GIVEN DATA >>
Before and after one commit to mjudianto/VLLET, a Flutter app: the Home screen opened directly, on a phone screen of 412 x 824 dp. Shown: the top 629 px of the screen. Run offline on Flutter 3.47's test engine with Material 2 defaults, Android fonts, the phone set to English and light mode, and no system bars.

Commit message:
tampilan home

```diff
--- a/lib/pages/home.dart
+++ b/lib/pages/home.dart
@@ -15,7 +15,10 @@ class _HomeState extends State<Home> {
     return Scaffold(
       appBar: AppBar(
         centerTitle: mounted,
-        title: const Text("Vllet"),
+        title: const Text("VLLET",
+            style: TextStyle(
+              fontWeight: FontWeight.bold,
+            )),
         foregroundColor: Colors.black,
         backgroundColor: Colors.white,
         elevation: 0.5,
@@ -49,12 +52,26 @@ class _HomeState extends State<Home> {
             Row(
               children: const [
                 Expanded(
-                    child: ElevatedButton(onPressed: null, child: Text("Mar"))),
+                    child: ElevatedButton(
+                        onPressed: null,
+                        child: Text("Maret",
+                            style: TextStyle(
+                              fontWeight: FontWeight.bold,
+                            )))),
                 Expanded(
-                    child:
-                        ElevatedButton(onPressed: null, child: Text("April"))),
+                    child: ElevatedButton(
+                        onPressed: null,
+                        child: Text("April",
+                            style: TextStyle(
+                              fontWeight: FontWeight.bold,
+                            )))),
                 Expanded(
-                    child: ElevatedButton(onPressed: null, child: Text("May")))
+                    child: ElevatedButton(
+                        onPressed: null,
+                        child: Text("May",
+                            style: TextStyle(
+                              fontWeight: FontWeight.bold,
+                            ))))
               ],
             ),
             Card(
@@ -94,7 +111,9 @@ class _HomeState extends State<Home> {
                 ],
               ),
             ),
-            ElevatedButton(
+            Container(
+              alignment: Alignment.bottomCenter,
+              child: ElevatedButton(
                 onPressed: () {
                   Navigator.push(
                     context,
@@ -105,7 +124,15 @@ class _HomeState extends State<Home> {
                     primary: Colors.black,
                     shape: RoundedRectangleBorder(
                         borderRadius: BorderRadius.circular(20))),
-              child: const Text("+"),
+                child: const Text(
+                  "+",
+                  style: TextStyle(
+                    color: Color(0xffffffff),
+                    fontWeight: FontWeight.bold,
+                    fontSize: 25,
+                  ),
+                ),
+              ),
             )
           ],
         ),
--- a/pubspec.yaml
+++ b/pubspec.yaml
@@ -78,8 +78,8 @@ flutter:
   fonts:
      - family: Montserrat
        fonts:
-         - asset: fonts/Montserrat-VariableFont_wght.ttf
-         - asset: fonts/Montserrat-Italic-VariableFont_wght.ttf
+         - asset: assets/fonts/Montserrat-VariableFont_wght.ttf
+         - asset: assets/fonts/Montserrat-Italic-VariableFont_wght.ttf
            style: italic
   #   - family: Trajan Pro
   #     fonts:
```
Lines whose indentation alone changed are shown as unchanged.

--

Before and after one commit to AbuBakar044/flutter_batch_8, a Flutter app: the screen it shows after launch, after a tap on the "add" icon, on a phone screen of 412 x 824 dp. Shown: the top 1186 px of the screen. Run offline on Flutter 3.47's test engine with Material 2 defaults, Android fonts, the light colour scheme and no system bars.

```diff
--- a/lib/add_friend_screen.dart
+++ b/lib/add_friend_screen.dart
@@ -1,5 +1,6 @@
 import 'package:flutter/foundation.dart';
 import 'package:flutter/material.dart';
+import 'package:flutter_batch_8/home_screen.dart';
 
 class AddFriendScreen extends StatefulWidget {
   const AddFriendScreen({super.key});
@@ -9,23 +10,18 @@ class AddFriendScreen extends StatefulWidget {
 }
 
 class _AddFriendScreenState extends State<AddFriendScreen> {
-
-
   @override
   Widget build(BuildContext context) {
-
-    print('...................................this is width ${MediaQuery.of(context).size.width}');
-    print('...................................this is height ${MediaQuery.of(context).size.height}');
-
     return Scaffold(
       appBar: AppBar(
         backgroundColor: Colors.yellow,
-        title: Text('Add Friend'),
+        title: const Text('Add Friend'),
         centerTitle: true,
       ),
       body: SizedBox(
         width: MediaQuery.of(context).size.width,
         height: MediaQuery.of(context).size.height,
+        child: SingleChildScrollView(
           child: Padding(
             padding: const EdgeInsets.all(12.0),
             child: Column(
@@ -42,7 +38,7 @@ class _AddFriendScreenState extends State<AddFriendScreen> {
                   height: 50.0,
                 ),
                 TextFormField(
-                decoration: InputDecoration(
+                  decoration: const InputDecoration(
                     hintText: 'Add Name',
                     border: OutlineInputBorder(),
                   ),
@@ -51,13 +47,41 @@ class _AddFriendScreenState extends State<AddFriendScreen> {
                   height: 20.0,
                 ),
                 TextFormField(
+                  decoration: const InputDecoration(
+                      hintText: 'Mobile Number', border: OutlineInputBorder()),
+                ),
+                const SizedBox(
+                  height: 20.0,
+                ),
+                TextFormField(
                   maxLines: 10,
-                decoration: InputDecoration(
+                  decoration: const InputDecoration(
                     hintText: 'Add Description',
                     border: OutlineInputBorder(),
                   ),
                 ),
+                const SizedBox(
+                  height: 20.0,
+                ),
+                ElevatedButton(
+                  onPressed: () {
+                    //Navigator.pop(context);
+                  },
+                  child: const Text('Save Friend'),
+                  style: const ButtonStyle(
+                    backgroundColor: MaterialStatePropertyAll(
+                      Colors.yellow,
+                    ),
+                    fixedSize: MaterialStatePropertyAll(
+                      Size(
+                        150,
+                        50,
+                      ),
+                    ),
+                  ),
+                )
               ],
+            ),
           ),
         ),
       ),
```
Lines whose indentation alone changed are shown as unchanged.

==

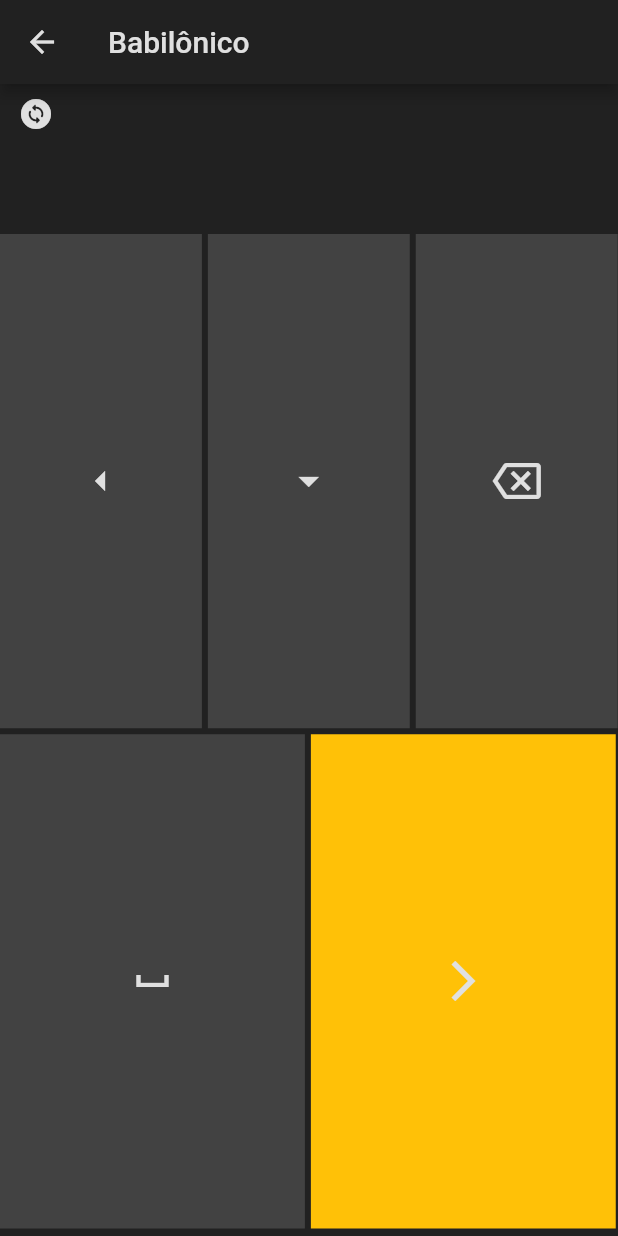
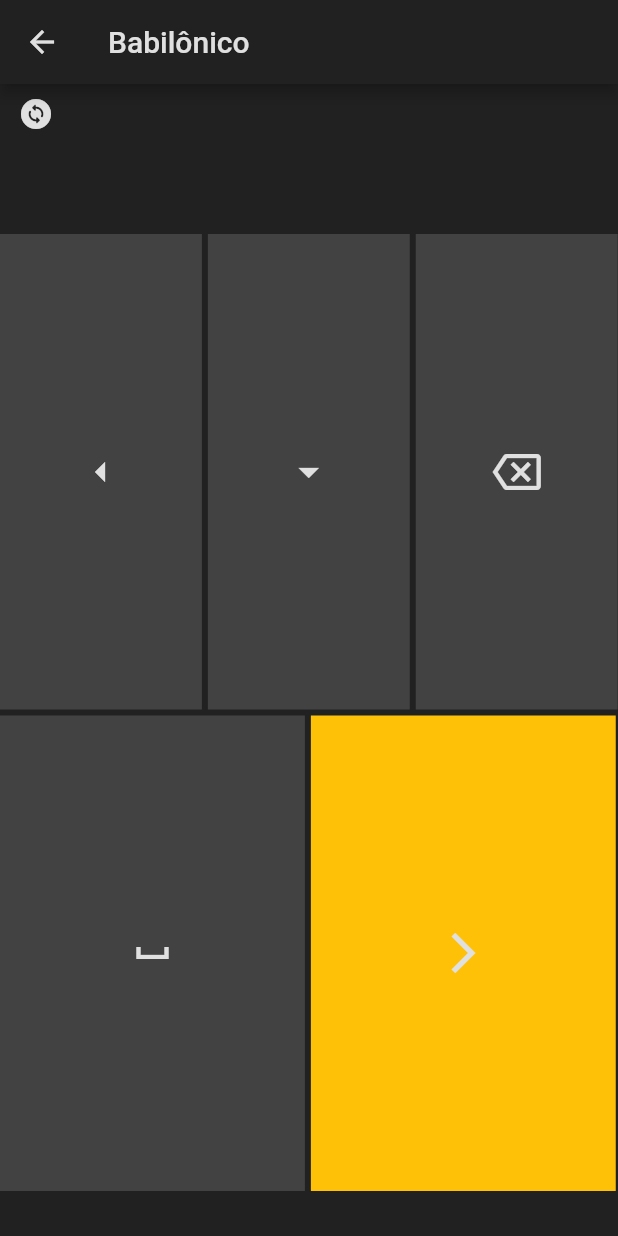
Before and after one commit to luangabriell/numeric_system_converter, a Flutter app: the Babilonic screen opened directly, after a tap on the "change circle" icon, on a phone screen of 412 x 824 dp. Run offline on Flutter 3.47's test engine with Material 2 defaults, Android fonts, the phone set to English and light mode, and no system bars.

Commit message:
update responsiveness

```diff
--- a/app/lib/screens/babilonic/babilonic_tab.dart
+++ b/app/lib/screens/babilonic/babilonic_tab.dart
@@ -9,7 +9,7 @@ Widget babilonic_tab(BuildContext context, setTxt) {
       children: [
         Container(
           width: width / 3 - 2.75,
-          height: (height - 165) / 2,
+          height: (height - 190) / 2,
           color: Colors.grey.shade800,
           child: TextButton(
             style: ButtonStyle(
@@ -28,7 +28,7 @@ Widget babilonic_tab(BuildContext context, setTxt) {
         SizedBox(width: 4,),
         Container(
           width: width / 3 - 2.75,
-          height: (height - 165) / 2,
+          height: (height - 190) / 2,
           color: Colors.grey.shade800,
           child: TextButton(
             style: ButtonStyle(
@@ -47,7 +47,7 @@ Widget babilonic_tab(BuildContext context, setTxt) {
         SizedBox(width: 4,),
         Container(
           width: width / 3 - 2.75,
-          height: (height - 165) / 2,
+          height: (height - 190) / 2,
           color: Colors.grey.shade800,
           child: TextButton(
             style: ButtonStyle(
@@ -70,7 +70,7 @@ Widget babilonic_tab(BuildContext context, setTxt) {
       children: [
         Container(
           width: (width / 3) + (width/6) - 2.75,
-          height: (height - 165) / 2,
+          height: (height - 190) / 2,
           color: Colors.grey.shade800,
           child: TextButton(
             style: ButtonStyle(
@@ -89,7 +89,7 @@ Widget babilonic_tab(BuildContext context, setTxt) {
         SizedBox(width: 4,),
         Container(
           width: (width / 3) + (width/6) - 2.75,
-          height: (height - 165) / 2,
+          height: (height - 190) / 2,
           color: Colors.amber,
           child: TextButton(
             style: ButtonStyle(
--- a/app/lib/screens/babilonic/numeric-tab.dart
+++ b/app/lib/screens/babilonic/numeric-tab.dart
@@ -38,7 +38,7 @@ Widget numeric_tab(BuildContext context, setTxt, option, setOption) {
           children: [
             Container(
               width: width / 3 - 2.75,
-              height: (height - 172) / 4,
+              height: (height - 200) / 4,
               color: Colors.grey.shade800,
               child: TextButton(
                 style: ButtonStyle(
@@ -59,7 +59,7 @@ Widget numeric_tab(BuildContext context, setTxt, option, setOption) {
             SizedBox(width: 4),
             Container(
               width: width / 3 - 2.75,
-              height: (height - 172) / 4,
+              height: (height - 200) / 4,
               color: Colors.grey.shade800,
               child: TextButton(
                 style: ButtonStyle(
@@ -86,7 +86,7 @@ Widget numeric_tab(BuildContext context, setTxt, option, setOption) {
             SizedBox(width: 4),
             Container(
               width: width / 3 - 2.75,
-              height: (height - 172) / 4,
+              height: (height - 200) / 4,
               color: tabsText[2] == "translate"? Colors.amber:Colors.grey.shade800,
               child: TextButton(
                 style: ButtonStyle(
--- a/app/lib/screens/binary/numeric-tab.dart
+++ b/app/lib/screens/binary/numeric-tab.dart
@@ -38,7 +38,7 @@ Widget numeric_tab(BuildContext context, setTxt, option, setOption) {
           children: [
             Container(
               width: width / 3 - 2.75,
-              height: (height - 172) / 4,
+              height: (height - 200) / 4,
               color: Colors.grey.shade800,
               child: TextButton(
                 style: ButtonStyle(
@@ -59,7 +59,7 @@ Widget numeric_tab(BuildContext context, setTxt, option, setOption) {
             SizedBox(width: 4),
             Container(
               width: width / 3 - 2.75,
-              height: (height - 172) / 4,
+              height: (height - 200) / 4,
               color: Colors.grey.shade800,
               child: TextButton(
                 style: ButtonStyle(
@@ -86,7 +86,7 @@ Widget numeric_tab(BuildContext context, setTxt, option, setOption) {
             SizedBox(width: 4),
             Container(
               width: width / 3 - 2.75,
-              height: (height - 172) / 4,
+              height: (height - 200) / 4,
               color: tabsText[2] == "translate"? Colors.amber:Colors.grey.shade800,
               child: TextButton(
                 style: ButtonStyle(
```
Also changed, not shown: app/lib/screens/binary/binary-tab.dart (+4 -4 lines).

EXERCISE AIM >>
Go through the preceding material and copy each line that has the word "Montserrat".

TASK SOLUTION >>
      - family: Montserrat
-         - asset: fonts/Montserrat-VariableFont_wght.ttf
-         - asset: fonts/Montserrat-Italic-VariableFont_wght.ttf
+         - asset: assets/fonts/Montserrat-VariableFont_wght.ttf
+         - asset: assets/fonts/Montserrat-Italic-VariableFont_wght.ttf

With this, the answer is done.